Lines of the listing that contain "axis" need to be copied.

::::::::::

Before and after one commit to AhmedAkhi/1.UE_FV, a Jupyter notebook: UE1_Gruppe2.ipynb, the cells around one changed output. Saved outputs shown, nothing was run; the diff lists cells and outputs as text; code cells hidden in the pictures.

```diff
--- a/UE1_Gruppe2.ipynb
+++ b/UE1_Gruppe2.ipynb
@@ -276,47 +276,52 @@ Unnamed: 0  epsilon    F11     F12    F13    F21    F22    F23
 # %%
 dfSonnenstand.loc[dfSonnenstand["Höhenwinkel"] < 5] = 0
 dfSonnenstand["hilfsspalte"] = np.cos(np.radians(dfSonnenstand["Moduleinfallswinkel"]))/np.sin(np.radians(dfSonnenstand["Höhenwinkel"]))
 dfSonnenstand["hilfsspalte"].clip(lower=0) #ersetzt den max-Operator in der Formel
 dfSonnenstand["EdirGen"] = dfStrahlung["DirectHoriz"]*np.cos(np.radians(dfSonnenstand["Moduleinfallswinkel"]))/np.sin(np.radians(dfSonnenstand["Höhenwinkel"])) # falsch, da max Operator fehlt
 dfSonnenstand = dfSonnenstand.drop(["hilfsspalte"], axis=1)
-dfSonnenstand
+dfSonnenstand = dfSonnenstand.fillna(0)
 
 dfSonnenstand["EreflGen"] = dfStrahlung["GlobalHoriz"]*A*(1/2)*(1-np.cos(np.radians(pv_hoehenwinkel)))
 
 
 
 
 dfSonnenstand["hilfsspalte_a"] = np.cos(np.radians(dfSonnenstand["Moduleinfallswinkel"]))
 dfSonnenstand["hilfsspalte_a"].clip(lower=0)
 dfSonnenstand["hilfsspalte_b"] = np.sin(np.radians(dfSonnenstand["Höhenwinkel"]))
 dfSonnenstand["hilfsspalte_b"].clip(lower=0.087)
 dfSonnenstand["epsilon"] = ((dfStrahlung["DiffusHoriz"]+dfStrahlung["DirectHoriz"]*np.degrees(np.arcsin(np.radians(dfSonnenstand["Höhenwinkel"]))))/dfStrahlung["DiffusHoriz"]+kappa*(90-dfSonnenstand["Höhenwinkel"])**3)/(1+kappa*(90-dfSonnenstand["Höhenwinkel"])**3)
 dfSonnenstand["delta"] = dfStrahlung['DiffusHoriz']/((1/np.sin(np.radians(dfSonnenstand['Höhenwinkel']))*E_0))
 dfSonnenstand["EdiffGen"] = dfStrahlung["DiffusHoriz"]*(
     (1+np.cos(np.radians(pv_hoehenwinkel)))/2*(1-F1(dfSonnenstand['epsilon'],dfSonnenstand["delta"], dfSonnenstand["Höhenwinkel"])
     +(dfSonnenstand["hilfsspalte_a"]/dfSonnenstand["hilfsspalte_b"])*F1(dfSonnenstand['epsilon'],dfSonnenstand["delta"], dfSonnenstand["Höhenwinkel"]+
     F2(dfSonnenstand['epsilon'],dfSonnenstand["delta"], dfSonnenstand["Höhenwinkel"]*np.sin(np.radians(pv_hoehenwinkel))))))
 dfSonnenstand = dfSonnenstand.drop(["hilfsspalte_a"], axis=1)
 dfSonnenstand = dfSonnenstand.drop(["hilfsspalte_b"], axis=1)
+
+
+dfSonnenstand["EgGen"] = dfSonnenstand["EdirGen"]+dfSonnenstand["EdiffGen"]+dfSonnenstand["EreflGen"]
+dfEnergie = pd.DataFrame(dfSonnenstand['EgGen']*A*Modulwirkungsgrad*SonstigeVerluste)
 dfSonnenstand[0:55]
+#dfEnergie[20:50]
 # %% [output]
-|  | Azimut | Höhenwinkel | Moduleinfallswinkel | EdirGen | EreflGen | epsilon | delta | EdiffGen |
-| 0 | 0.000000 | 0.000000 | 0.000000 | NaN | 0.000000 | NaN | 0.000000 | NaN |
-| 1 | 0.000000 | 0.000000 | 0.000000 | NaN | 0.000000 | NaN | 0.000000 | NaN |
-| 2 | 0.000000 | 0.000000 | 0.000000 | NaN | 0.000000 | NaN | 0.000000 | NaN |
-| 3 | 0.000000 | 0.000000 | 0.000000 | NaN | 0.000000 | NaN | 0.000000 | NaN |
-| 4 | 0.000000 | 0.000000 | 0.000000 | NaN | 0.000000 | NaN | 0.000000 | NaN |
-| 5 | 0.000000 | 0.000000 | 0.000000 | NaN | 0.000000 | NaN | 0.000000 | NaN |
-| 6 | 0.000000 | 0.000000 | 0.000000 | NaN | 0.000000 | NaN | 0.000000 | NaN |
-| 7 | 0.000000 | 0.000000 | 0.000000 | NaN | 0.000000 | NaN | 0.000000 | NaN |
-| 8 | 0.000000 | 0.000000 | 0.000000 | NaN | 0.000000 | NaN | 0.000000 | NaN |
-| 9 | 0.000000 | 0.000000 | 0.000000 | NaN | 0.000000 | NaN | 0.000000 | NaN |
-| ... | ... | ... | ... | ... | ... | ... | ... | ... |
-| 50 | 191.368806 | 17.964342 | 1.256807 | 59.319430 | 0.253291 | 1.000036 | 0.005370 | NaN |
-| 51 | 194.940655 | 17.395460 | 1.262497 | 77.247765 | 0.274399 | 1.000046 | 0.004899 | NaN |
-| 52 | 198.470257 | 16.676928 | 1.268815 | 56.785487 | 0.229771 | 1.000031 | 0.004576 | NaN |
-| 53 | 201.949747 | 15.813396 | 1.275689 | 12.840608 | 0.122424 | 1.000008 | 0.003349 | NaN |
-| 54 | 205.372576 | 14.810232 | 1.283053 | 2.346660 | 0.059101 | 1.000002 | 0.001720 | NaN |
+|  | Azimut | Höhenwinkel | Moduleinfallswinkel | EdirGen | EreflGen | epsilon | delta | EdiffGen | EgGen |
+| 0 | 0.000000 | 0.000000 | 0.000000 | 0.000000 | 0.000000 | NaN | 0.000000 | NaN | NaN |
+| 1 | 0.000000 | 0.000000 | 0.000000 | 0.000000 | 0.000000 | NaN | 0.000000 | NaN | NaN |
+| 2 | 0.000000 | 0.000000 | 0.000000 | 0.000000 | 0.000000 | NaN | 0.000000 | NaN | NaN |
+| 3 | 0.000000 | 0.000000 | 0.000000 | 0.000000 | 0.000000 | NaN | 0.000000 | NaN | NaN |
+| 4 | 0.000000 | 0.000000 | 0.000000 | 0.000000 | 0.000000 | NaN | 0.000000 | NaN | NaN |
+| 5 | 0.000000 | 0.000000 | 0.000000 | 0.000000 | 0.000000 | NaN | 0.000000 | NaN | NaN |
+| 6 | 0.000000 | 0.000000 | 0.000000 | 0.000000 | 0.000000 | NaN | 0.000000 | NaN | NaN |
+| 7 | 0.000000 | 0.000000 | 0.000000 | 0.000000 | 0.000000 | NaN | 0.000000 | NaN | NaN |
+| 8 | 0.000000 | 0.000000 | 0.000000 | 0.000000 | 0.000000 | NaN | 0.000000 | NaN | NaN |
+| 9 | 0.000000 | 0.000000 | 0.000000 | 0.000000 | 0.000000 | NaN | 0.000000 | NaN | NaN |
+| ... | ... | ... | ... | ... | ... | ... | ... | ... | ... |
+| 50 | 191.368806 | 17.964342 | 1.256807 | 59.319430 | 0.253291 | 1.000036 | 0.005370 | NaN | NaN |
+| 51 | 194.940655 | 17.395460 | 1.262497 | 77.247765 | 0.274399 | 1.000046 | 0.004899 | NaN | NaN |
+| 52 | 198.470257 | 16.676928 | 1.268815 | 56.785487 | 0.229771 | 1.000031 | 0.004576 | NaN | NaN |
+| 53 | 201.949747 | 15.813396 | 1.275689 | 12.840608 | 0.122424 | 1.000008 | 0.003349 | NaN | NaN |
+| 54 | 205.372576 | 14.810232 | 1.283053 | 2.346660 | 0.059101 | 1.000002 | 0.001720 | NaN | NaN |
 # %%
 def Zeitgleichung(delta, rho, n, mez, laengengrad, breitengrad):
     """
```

::::::::::

§ Output below
 dfSonnenstand = dfSonnenstand.drop(["hilfsspalte"], axis=1)
 dfSonnenstand = dfSonnenstand.drop(["hilfsspalte_a"], axis=1)
 dfSonnenstand = dfSonnenstand.drop(["hilfsspalte_b"], axis=1)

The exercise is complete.